rsync -av /etc/ceph backup/etc_ceph
rsync -av /var/lib/ceph backup/var_lib_ceph

Next, we uninstalled the current ceph packages:

dpkg -r ceph ceph-mds ceph-common radosgw 

The instructions were to “install the new monitor package on all of the nodes”. Since there was no individual monitor packages, it is in ceph-common, and the dependency chain was large enough we had to install pretty much every package we built:

dpkg -i ceph_9.2.0-1_amd64.deb  ceph-mds_9.2.0-1_amd64.deb ceph-common_9.2.0-1_amd64.deb radosgw_9.2.0-1_amd64.deb librbd1_9.2.0-1_amd64.deb librados2_9.2.0-1_amd64.deb libradosstriper1_9.2.0-1_amd64.deb python-cephfs_9.2.0-1_amd64.deb python-rados_9.2.0-1_amd64.deb python-rbd_9.2.0-1_amd64.deb

Finally, when everything was installed, we started the entire cluster back up.

We set the max mds back to 2, and ran our new command:

# ceph mds addfailed 1

No message, it just returned to the prompt.

We watched the MDS logs on both MDS’ servers, and it was like starting a car back up after you rebuilt the engine. I think I heard the server groan and sputter. After a few minutes where Steve and I just watched paralyzed, we saw that both MDS’s replayed, and became active.

Finally we saw:

root@lts-osd1:~# ceph -s
    cluster cabd1728-2eca-4e18-a581-b4885364e5a4
     health HEALTH_OK
     monmap e2: 3 mons at {lts-mon=,lts-osd1=,lts-osd2=}
            election epoch 1462, quorum 0,1,2 lts-osd1,lts-osd2,lts-mon
     mdsmap e7962: 2/2/2 up {0=lts-osd1=up:active,1=lts-mon=up:active}
     osdmap e10299: 102 osds: 101 up, 101 in
      pgmap v6716380: 4192 pgs, 7 pools, 31748 GB data, 23494 kobjects
            96180 GB used, 273 TB / 367 TB avail
                4191 active+clean
                   1 active+clean+scrubbing+deep
  client io 1536 kB/s rd, 17 op/s

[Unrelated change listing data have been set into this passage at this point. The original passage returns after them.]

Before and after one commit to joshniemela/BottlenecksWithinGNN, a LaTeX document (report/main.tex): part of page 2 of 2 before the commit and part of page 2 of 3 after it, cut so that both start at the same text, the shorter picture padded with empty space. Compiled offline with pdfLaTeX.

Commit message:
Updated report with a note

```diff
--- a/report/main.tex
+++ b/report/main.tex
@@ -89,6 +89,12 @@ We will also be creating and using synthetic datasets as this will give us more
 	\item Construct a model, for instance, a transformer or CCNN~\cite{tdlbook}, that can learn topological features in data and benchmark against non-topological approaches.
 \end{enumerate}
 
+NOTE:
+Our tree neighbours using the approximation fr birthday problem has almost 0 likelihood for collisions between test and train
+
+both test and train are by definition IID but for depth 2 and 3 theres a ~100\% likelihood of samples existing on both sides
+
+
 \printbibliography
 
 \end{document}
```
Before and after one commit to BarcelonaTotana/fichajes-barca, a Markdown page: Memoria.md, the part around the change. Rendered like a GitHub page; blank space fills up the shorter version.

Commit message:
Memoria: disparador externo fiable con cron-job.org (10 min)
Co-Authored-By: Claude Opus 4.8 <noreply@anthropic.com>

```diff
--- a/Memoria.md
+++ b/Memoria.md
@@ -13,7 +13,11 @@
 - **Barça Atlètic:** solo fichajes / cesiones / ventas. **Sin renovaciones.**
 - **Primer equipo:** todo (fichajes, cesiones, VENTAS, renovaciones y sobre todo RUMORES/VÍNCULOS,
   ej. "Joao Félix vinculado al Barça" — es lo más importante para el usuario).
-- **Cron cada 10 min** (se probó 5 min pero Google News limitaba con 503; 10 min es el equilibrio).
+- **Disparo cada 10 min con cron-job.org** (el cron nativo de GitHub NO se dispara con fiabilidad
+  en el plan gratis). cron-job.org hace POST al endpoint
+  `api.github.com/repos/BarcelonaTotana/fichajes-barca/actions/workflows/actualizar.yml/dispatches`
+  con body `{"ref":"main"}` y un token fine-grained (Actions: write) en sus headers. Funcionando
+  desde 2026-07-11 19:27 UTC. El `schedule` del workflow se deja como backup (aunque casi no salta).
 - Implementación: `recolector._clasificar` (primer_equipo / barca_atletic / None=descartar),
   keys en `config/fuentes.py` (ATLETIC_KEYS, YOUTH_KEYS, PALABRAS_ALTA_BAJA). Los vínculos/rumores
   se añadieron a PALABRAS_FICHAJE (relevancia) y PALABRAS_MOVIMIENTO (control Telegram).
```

We were elated! We could not believe we had our cluster back.

The cephfs filesystem was mounted, and we immediately started to rsync the critical data back to a ZFS server. We left around 10pm.

The following morning, I came it to see the rsync had stalled with an I/O error, just as we left no less.

Well, the active/active MDS scenario was still a bad idea, so I followed the 3 simple steps to take the entire cluster back to where we were the day before:

  1. make sure all active mds are running
  2. run ‘ceph mds set max_mds 1’
  3. run ‘ceph mds stop 1’

So, running those, we got back to the correct operating environment:

    cluster cabd1728-2eca-4e18-a581-b4885364e5a4
     health HEALTH_OK
     monmap e2: 3 mons at {lts-mon=,lts-osd1=,lts-osd2=}
            election epoch 1462, quorum 0,1,2 lts-osd1,lts-osd2,lts-mon
     mdsmap e7999: 1/1/1 up {0=lts-osd1=up:active}, 1 up:standby
     osdmap e10304: 102 osds: 101 up, 101 in
      pgmap v6724626: 4192 pgs, 7 pools, 31748 GB data, 23494 kobjects
            96179 GB used, 273 TB / 367 TB avail
                4191 active+clean
                   1 active+clean+scrubbing+deep
  client io 16362 kB/s rd, 22 op/s

The Zheng had said it would probably not work the first time, and if so, just restart the MDS’ processes and re-run step 3. It worked exactly as he said, and after restarting the MDS’ processes and re-running the last command, it all came back. The cluster seems okay again, and the rsync has been running strong.

This is now where we are leaving it. Steve and I have mapped out our next steps.

We will take one of our 3 nodes, which has 34 4tb drives, and build a temporary ZFS pool.

Then, over the 10GB network, we are going to rsync all of the data we currently have, which is around 34TB.

Once that is done, we will rebuild the remaining two nodes and admin node as a brand new Ceph cluster, running the Hammer release.